Exercise directions
Copy the records word for word. Pictures do not go in.

(Beginning of Dataset)

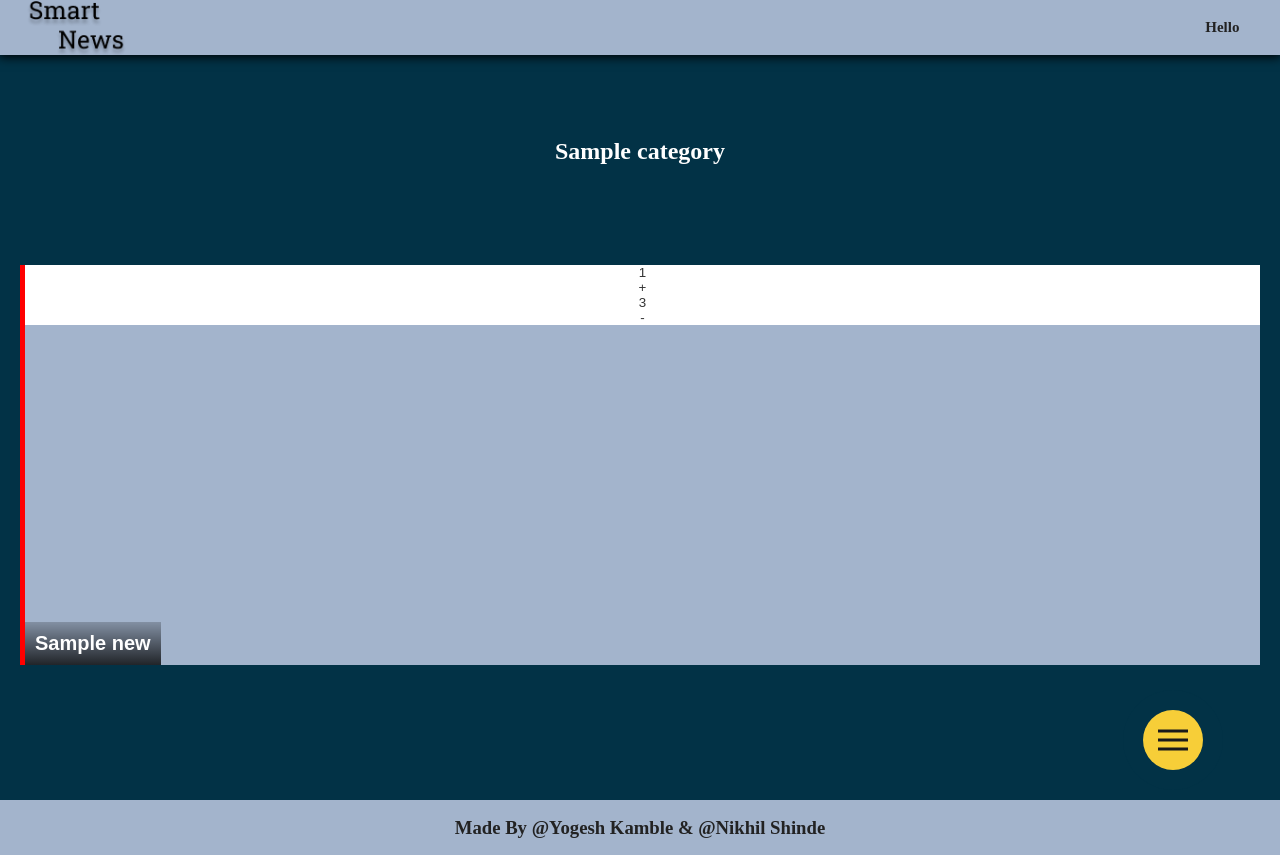
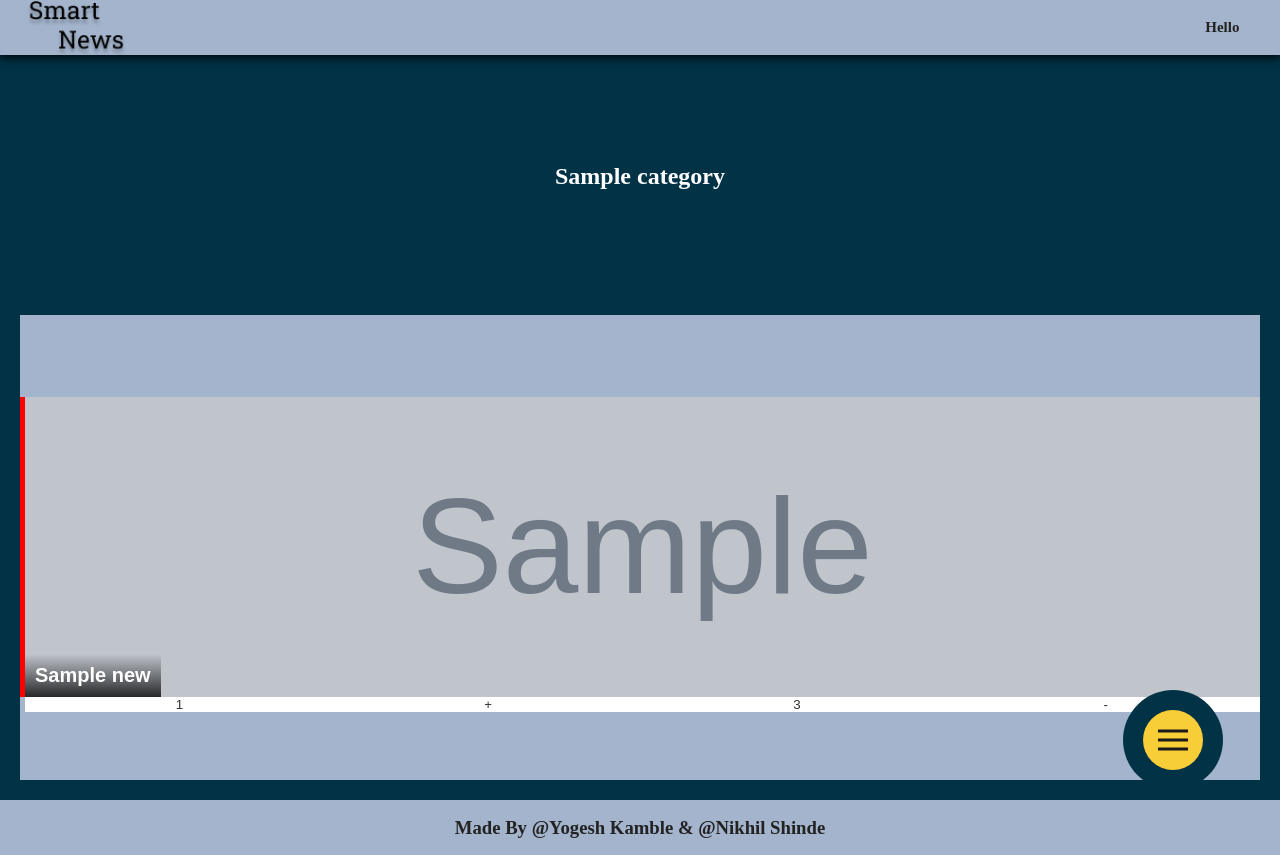
Before and after one commit to 282000ypk/newsapp, a Flask app: template templates/readnews.html in a window 1280 px wide. Run offline with Flask 2, Linux system fonts and the light colour scheme; the template is opened without the code that fills it: most values are stand-ins (such as "Sample title", 1, 10 or a date in 2020); grey boxes marked "Sample" are stand-in pictures.

Commit message:
votting system added

```diff
--- a/Sentiment.py
+++ b/Sentiment.py
@@ -16,7 +16,7 @@
 	    	top_headlines["articles"][i]["sentiment"]="neutral"
 	    else:
 	        top_headlines["articles"][i]["sentiment"]="positive"
-	    top_headlines["articles"][i]["news_id"] = i+article["title"].split(" ")[0]
+	    top_headlines["articles"][i]["news_id"] = "news"+str(i)
 	    i+=1
 	return top_headlines;
 
--- a/static/readnews.css
+++ b/static/readnews.css
@@ -7,7 +7,7 @@
 .allnews
 {
 	display: flex;
-	padding:  59px 0vw 0px 0vw;
+	padding:  59px 0vw 0vw 0vw;
 	flex-wrap: wrap;
 	justify-content: center;
 	min-height:  100vh;
@@ -37,12 +37,7 @@
 	outline: none;
 	border: none;
 	transition:  0.1s;
-	height: 50vh;
-	overflow: hidden;
 }
-
-
-
 
 .card
 {
@@ -50,13 +45,13 @@
 	top: 0px;
 	left: 0px;
 	width: 100%;
-	height: 50vh;
+	height: 300px;
 }
 .card > h2
 {
 	position: absolute;
 	z-index: 2;
-	background: linear-gradient(to top, rgba(0,0,0,0.8), rgba(0,0,0,0.2));
+	background: linear-gradient(to top, rgba(0,0,0,0.8), rgba(0,0,0,0.0));
 	color: #fff;
 	bottom: 0px;
 	margin: 0px;
@@ -70,30 +65,33 @@
 	position: absolute;
 	top: 0px;
 	left: 0px;
+	object-fit: cover;
 	width: 100%;
-	object-fit: cover;
-	height: 50vh;
-	filter: brightness(0.7);
-	transition: 0.2s;
-	z-index: -3;
-}
-.card > img:hover
-{
-	filter: brightness(1.0);
+	height: 100%;
+	filter: brightness(0.9);
+	z-index: 1;
 }
 .news:hover,
-.news:focus
+.news:focus + .card > img
 {
 	transform:  scale(1.02);
 }
 
 .votes
 {
-	z-index: 333;
-	background-color: white;}
-.votes span
+	position: absolute;
+	z-index: 3;
+	display: flex;
+	width: 100%;
+	background-color: white;
+	flex-wrap: wrap;
+	top:  100%;
+
+}
+.votes span,div
 {
-
+	flex: 1 1 10%;
+	text-align: center;
 }
 
 .positive-bar
--- a/static/readnews.js
+++ b/static/readnews.js
@@ -38,12 +38,12 @@
 
 function vote(news_id, vote)
 {
-    alert("./vote_news/" + news_id + "/" + vote)
-    fetch("./vote_news/" + news_id + "/" + vote,"GET")
-    .then(()=>{
+    url = "https://localhost:5000/vote_news/" + news_id + "/" + vote
+    x = fetch(url, {method: 'get'})
+    x.then(()=>{
         alert("voted successfully")
     })
-    .catch(()=>{
-        alert("voting error")
+    x.catch(()=>{
+        alert("voting error"+x.JSON)
     })
 }
--- a/templates/readnews.html
+++ b/templates/readnews.html
@@ -6,7 +6,7 @@
     <meta name="viewport" content="width=device-width, initial-scale=1.0">
     <link rel="stylesheet" href={{url_for('static',filename='style.css')}}>
     <link rel="stylesheet" href={{url_for('static',filename='readnews.css')}}>
-    <link rel="favicon" href={{url_for('static',filename='images/logo.png')}}>
+    <link rel="shortcut icon" href={{url_for('static',filename='images/logo.png')}}>
     <title>Smart News</title>
 </head>
 <body>
```
Also changed, not shown: top_headlines.json (+1 -1 lines), user.py (+5 -5 lines).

(End of Dataset)

Result of this exercise
Before and after one commit to 282000ypk/newsapp, a Flask app: template templates/readnews.html in a window 1280 px wide. Run offline with Flask 2, Linux system fonts and the light colour scheme; the template is opened without the code that fills it: most values are stand-ins (such as "Sample title", 1, 10 or a date in 2020); grey boxes marked "Sample" are stand-in pictures.

Commit message:
votting system added

```diff
--- a/Sentiment.py
+++ b/Sentiment.py
@@ -16,7 +16,7 @@
 	    	top_headlines["articles"][i]["sentiment"]="neutral"
 	    else:
 	        top_headlines["articles"][i]["sentiment"]="positive"
-	    top_headlines["articles"][i]["news_id"] = i+article["title"].split(" ")[0]
+	    top_headlines["articles"][i]["news_id"] = "news"+str(i)
 	    i+=1
 	return top_headlines;
 
--- a/static/readnews.css
+++ b/static/readnews.css
@@ -7,7 +7,7 @@
 .allnews
 {
 	display: flex;
-	padding:  59px 0vw 0px 0vw;
+	padding:  59px 0vw 0vw 0vw;
 	flex-wrap: wrap;
 	justify-content: center;
 	min-height:  100vh;
@@ -37,12 +37,7 @@
 	outline: none;
 	border: none;
 	transition:  0.1s;
-	height: 50vh;
-	overflow: hidden;
 }
-
-
-
 
 .card
 {
@@ -50,13 +45,13 @@
 	top: 0px;
 	left: 0px;
 	width: 100%;
-	height: 50vh;
+	height: 300px;
 }
 .card > h2
 {
 	position: absolute;
 	z-index: 2;
-	background: linear-gradient(to top, rgba(0,0,0,0.8), rgba(0,0,0,0.2));
+	background: linear-gradient(to top, rgba(0,0,0,0.8), rgba(0,0,0,0.0));
 	color: #fff;
 	bottom: 0px;
 	margin: 0px;
@@ -70,30 +65,33 @@
 	position: absolute;
 	top: 0px;
 	left: 0px;
+	object-fit: cover;
 	width: 100%;
-	object-fit: cover;
-	height: 50vh;
-	filter: brightness(0.7);
-	transition: 0.2s;
-	z-index: -3;
-}
-.card > img:hover
-{
-	filter: brightness(1.0);
+	height: 100%;
+	filter: brightness(0.9);
+	z-index: 1;
 }
 .news:hover,
-.news:focus
+.news:focus + .card > img
 {
 	transform:  scale(1.02);
 }
 
 .votes
 {
-	z-index: 333;
-	background-color: white;}
-.votes span
+	position: absolute;
+	z-index: 3;
+	display: flex;
+	width: 100%;
+	background-color: white;
+	flex-wrap: wrap;
+	top:  100%;
+
+}
+.votes span,div
 {
-
+	flex: 1 1 10%;
+	text-align: center;
 }
 
 .positive-bar
--- a/static/readnews.js
+++ b/static/readnews.js
@@ -38,12 +38,12 @@
 
 function vote(news_id, vote)
 {
-    alert("./vote_news/" + news_id + "/" + vote)
-    fetch("./vote_news/" + news_id + "/" + vote,"GET")
-    .then(()=>{
+    url = "https://localhost:5000/vote_news/" + news_id + "/" + vote
+    x = fetch(url, {method: 'get'})
+    x.then(()=>{
         alert("voted successfully")
     })
-    .catch(()=>{
-        alert("voting error")
+    x.catch(()=>{
+        alert("voting error"+x.JSON)
     })
 }
--- a/templates/readnews.html
+++ b/templates/readnews.html
@@ -6,7 +6,7 @@
     <meta name="viewport" content="width=device-width, initial-scale=1.0">
     <link rel="stylesheet" href={{url_for('static',filename='style.css')}}>
     <link rel="stylesheet" href={{url_for('static',filename='readnews.css')}}>
-    <link rel="favicon" href={{url_for('static',filename='images/logo.png')}}>
+    <link rel="shortcut icon" href={{url_for('static',filename='images/logo.png')}}>
     <title>Smart News</title>
 </head>
 <body>
```
Also changed, not shown: top_headlines.json (+1 -1 lines), user.py (+5 -5 lines).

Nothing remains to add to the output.